*SUPPLIED ENTRIES*:
────────────────

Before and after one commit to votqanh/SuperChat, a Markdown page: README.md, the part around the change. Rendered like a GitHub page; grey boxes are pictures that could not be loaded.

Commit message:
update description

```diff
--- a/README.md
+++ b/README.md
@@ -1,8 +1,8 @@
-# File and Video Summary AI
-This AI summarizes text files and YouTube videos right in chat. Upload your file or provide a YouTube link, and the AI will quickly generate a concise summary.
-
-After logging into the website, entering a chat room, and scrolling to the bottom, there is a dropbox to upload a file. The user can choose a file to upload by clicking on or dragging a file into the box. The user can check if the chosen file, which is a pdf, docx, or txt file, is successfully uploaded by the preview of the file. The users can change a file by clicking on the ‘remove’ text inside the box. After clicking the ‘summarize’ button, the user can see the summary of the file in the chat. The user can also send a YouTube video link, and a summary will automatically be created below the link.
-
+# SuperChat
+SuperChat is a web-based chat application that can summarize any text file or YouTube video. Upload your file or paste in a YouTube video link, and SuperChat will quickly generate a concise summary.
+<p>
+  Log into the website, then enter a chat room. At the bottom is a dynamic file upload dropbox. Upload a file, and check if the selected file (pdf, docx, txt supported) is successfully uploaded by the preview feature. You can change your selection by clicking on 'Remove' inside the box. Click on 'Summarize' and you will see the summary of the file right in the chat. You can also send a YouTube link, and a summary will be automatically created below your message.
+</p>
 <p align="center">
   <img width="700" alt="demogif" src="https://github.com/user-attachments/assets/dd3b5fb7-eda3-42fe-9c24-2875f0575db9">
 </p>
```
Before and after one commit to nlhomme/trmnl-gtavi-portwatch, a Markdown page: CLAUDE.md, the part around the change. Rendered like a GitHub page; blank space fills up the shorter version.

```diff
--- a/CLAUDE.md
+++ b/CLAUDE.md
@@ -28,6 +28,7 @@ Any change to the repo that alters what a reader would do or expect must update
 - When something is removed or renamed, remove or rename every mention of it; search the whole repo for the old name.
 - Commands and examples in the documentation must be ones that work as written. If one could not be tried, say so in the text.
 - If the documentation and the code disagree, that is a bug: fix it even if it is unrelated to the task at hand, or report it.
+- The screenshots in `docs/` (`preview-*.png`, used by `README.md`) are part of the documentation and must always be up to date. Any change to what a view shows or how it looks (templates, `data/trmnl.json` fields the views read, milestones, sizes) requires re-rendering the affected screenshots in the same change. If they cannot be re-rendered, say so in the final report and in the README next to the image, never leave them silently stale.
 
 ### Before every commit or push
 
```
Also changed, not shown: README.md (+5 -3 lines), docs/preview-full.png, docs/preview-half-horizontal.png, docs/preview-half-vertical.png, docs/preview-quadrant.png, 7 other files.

────────────────

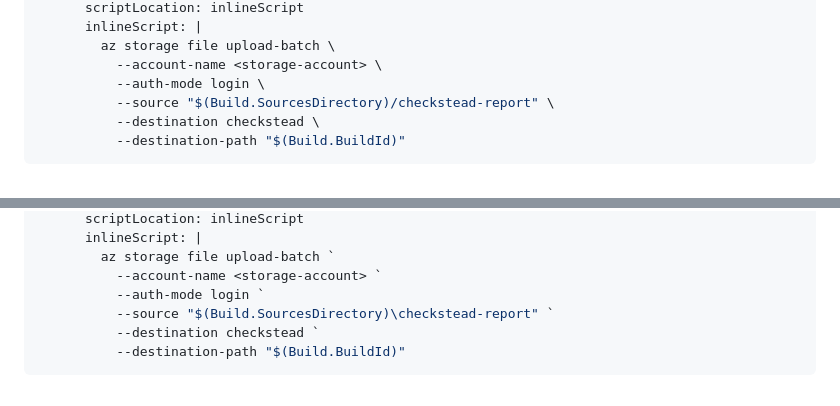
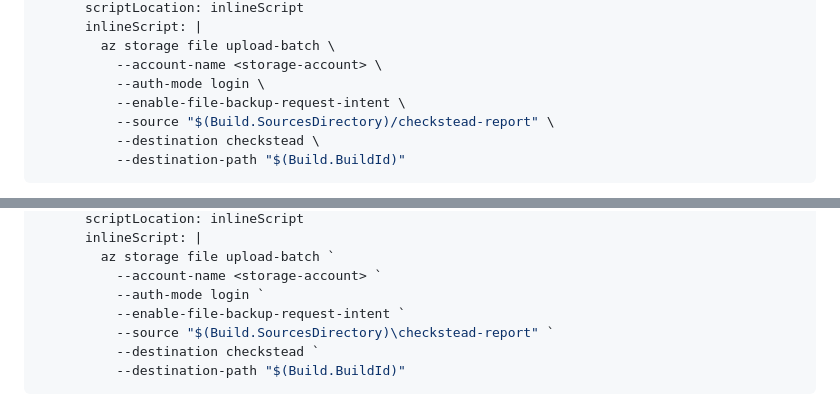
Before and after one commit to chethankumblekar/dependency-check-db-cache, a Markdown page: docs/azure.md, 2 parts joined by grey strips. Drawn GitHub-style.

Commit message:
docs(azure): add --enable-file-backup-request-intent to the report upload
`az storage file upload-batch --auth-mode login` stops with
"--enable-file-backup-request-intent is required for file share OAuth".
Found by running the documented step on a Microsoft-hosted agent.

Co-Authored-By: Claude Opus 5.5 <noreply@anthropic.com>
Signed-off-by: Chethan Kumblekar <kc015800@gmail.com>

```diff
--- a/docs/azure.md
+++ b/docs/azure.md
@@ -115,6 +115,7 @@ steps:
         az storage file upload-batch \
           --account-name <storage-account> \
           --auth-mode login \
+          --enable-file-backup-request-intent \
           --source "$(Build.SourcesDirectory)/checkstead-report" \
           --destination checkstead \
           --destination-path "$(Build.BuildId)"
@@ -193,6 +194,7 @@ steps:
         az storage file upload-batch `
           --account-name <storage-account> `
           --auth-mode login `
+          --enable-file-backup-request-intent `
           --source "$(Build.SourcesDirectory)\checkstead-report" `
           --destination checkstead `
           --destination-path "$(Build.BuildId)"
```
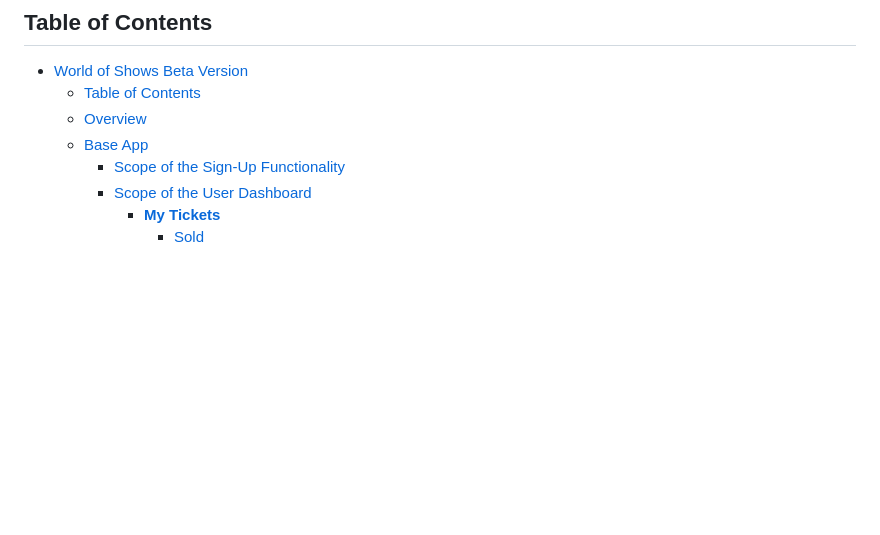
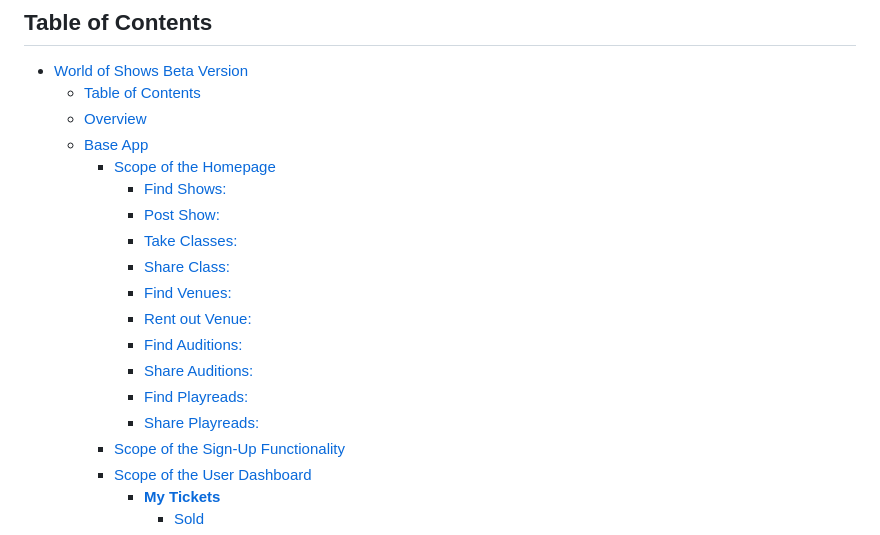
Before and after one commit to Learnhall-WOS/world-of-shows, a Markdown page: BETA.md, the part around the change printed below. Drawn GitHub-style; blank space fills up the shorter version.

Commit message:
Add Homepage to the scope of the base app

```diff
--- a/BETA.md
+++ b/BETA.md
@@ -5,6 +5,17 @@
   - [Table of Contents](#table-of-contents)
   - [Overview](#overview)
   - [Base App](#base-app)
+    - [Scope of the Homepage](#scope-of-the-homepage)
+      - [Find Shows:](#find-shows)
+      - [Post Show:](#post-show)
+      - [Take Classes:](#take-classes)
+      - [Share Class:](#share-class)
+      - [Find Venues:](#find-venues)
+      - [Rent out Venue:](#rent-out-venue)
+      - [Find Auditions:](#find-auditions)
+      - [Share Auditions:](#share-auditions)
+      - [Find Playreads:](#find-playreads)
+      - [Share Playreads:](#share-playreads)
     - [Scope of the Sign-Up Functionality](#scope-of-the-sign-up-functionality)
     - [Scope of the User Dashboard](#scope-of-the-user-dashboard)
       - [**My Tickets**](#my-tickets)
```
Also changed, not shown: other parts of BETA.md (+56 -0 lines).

────────────────

*ABOUT THIS TASK*: Look through the entries above for the word "login". Copy every line where it shows up.

*RESPONSE BOX*:
`az storage file upload-batch --auth-mode login` stops with
           --auth-mode login \
           --auth-mode login `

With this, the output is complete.